Comparing the different precious metals on the market today isn’t straightforward. Silver is priced very differently than gold, palladium, copper, and so forth. But why is silver so cheap, especially when compared to gold?
A Lower Innate Value
No one will be too surprised to learn that every precious metal has its own innate value. How high that value turns out to be, depends on which other commodities it will be compared with. Silver is in a bit of an odd position in this regard, as it has always been put on the backburner to gold. Silver is found in this position only because it has been so popular since day one, thus things could be worse.
Silver Isn’t That Rare
One often heard comment is how gold is the scarcest precious metal of them all. Silver, unfortunately, doesn’t have the same benefit, as it is far less rare. The difference between the two is much larger than most people would have ever expected. As a result, it creates an imbalance between the supply and demand for silver, which helps in keeping the overall price down.

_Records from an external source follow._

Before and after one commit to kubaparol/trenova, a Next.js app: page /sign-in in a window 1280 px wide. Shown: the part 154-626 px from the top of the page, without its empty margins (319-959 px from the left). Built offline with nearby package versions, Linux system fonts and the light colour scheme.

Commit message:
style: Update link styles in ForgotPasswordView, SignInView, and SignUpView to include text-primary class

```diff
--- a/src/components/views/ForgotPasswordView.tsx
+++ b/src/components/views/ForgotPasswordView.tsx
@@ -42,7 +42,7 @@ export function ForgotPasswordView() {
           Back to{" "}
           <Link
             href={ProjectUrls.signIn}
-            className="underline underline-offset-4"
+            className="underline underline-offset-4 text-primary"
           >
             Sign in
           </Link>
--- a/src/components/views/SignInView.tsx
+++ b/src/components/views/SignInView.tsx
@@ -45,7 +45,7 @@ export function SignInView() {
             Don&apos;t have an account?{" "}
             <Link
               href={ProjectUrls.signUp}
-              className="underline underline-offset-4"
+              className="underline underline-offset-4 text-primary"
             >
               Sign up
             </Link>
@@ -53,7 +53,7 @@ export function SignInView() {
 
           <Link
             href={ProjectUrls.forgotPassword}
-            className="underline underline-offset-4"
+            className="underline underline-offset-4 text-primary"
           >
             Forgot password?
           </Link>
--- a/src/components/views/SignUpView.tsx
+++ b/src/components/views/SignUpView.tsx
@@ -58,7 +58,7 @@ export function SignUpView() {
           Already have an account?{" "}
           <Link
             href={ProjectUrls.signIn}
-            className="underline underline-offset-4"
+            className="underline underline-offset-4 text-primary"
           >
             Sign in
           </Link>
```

On the other hand, silver has more industrial use cases than all other precious metals today. That helps give it some more value, and also helps offset the imbalance between supply and demand. More silver to go around means that its price will be cheaper, untilt hat situation reverses all of a sudden. Whether that is even possible, remains to be determined.
Perceived Value by Society
A lot of products, items, and commodities simply derive value from how they are perceived by society. People have grown accustomed to paying [too much] money for Apple products, thus they will keep doing so for future generations, even if the prices increase. For gold, that situation is similar, as it has always been perceived as the “prestigious precious metal” by traders, speculators, and the wealthy elite.
Silver, on the other hand, is perceived as “the poor man’s gold”. Because it has a much lower price point, one could also argue that it is far more approachable for people looking to make a smaller investment. Unless the perception of the people changes – either through clever marketing or otherwise – silver will always be considered “second best”. That doesn’t mean it’s not worth keeping in one’s portfolio, however.
The Gold-Silver Ratio
Thanks to the gold-silver ratio, silver has always been downgraded compared to gold. Since the inception of this ratio, silver has been doomed to play second fiddle. At the time, it was deemed that one would need 2 ounces of silver to obtain the value of 1 ounce of gold. It seemed like a fair system, and the ratio is still being used today.
However, the ratio itself has undergone many changes. By the time of the Roman Empire, the ratio favored gold-to silver at a ratio of 12-to-1. Today, the same ratio puts it at roughly 93-to-1, even though it peaked near 130-to-1 earlier this year. Silver will, by the look of things, have a lower value compared to gold, although their internal ratio is bound to undergo some changes in the future.